- _Activity_: Check every line of the material for the word "through". Copy those that have it.

=== Supplied records ===

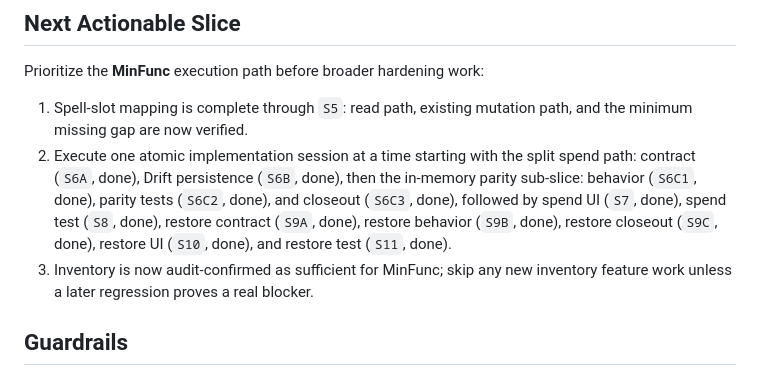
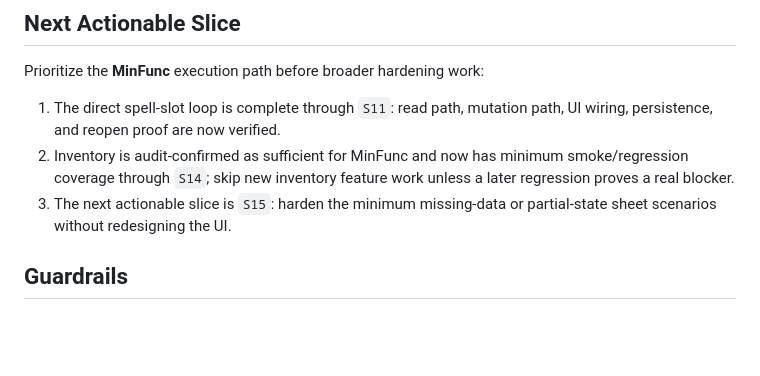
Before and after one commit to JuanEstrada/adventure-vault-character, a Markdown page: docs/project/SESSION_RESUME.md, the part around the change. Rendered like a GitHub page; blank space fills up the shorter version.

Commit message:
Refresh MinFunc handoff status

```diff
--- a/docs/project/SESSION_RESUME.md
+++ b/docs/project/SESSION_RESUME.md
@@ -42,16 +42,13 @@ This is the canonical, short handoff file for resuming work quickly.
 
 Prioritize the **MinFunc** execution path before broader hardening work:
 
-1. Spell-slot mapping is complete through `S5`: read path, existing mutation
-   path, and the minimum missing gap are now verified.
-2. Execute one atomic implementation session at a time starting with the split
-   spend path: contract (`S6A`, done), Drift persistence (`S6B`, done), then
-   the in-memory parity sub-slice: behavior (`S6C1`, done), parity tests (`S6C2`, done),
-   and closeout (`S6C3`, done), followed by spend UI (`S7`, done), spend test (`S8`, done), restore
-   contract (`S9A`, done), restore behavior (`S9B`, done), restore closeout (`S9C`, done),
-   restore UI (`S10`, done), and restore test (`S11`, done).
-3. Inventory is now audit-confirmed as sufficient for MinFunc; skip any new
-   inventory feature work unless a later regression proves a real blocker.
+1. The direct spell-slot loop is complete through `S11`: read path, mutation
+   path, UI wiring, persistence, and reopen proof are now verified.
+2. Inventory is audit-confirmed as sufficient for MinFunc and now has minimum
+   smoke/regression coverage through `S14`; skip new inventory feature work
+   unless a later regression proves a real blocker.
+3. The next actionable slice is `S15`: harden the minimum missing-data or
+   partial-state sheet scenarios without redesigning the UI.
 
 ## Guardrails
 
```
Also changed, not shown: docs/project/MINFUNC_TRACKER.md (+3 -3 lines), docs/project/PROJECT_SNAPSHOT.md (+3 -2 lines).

===
=== Supplied records ===

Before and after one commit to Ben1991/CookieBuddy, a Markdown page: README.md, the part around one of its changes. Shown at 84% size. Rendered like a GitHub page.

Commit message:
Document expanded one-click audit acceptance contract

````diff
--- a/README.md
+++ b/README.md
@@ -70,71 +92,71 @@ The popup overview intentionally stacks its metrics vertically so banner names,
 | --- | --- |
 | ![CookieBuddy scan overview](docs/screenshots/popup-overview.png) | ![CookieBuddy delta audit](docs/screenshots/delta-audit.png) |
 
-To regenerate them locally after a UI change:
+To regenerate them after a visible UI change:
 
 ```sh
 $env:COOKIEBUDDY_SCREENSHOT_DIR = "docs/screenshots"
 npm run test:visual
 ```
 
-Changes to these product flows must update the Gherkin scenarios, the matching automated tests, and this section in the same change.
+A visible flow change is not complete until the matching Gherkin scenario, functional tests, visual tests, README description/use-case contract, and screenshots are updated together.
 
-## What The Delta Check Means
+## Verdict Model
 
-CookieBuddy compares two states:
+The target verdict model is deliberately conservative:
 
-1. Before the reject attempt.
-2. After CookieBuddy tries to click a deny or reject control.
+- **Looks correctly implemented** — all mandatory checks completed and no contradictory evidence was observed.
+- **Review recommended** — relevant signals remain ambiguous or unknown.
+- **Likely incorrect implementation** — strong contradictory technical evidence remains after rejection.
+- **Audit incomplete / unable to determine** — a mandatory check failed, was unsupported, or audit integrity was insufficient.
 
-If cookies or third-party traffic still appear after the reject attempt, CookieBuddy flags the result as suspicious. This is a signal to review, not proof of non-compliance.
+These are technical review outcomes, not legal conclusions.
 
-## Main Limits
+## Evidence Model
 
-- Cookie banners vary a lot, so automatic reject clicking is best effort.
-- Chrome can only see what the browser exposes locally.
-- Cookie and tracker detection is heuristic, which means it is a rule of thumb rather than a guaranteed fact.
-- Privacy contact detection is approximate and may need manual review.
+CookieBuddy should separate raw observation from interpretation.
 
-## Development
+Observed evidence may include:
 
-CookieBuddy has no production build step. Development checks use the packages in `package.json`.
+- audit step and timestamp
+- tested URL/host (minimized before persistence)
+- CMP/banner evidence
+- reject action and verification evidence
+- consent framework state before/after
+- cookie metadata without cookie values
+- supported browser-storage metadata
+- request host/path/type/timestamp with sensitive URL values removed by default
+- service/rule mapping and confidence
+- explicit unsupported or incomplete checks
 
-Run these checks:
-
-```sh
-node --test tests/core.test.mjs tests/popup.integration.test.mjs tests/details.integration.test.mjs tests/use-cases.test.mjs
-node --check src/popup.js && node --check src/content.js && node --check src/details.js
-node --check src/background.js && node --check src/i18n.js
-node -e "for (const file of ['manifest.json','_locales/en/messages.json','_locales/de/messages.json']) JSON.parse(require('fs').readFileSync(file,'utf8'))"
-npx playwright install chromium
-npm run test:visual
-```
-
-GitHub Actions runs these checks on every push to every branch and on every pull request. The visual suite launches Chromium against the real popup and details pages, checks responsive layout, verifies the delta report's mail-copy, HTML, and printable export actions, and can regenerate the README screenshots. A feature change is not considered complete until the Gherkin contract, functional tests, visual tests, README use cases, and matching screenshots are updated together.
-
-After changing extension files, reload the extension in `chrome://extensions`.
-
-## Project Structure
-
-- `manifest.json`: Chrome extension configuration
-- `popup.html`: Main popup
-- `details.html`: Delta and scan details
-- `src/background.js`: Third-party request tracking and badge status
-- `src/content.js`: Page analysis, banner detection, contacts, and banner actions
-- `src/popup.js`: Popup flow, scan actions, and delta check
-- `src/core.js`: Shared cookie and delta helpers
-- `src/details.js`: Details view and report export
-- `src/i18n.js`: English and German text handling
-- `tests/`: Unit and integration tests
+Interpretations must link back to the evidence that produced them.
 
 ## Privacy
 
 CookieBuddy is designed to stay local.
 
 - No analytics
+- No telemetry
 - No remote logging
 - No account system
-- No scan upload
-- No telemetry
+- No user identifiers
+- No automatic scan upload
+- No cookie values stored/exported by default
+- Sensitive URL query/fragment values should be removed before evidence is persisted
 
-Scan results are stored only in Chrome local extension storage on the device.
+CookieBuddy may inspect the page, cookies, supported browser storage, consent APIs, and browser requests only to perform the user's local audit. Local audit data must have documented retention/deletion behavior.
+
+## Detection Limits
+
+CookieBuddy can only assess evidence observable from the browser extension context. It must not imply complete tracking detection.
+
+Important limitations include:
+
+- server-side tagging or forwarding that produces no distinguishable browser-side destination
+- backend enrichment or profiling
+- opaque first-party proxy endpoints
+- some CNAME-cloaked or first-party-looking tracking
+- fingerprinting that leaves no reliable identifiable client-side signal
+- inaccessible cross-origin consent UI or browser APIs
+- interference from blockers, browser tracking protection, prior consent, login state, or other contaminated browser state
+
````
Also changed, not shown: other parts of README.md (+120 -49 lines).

===
=== Supplied records ===

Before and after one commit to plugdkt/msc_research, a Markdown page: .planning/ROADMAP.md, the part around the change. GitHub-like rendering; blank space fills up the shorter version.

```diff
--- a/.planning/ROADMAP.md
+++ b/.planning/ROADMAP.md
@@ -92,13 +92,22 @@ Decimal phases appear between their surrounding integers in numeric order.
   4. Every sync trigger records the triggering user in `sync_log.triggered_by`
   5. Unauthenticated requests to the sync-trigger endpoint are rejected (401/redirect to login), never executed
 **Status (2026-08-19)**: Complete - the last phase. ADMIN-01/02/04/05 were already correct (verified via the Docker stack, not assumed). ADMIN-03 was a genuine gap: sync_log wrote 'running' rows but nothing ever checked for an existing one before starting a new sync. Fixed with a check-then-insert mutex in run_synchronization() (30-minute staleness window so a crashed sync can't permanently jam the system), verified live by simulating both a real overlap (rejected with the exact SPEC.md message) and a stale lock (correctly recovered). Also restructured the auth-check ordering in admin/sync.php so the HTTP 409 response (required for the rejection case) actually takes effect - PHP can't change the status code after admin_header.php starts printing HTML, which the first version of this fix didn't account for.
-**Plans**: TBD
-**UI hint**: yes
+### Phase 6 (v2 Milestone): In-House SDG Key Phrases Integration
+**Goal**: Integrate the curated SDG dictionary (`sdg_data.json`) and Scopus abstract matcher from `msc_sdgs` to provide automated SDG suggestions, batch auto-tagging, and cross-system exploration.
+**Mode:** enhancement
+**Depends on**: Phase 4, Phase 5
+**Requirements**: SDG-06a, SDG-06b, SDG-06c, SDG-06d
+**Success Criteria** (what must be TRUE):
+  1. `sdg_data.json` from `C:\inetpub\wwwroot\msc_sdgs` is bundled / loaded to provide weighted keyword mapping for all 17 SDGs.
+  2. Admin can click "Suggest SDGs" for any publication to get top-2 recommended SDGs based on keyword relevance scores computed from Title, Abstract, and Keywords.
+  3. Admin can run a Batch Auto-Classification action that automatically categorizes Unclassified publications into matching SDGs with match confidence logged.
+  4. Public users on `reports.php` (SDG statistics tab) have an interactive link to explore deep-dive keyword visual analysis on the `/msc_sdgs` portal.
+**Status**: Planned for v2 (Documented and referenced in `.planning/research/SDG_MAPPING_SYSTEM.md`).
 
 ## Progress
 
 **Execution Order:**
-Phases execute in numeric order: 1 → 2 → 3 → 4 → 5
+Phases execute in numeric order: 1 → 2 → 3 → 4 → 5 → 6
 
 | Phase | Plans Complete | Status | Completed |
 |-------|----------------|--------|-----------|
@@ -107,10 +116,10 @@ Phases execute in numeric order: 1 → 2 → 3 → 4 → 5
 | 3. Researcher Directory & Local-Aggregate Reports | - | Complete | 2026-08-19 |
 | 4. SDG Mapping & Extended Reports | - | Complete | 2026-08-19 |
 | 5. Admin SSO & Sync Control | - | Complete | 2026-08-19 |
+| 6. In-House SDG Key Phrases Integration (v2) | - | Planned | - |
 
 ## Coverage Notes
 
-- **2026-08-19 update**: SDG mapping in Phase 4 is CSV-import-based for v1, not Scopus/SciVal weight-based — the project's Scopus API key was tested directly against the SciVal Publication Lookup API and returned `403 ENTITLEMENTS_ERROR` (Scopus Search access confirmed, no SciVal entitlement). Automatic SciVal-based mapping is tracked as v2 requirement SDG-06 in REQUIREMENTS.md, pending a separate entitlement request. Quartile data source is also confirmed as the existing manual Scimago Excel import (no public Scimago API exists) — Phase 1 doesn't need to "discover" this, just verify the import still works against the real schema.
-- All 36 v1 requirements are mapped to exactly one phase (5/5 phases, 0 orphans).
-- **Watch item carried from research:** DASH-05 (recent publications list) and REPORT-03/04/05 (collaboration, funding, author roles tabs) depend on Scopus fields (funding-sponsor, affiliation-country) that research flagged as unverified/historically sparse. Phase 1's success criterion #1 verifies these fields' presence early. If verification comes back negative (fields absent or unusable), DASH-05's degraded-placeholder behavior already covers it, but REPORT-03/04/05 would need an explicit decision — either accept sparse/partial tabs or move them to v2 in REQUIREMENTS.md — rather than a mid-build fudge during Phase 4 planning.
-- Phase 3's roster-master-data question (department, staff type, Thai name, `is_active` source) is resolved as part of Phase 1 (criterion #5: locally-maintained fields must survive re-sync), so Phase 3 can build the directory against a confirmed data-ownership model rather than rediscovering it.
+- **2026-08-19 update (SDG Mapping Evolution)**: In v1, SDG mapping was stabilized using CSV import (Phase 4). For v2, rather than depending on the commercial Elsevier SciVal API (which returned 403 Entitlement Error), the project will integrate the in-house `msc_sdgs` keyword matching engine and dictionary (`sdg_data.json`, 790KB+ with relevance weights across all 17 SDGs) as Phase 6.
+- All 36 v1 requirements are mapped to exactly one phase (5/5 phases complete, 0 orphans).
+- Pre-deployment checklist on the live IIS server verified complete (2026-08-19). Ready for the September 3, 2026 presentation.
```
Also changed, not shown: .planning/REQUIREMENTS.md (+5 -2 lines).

===

- _Solution to this exercise_:
-1. Spell-slot mapping is complete through `S5`: read path, existing mutation
+1. The direct spell-slot loop is complete through `S11`: read path, mutation
+   smoke/regression coverage through `S14`; skip new inventory feature work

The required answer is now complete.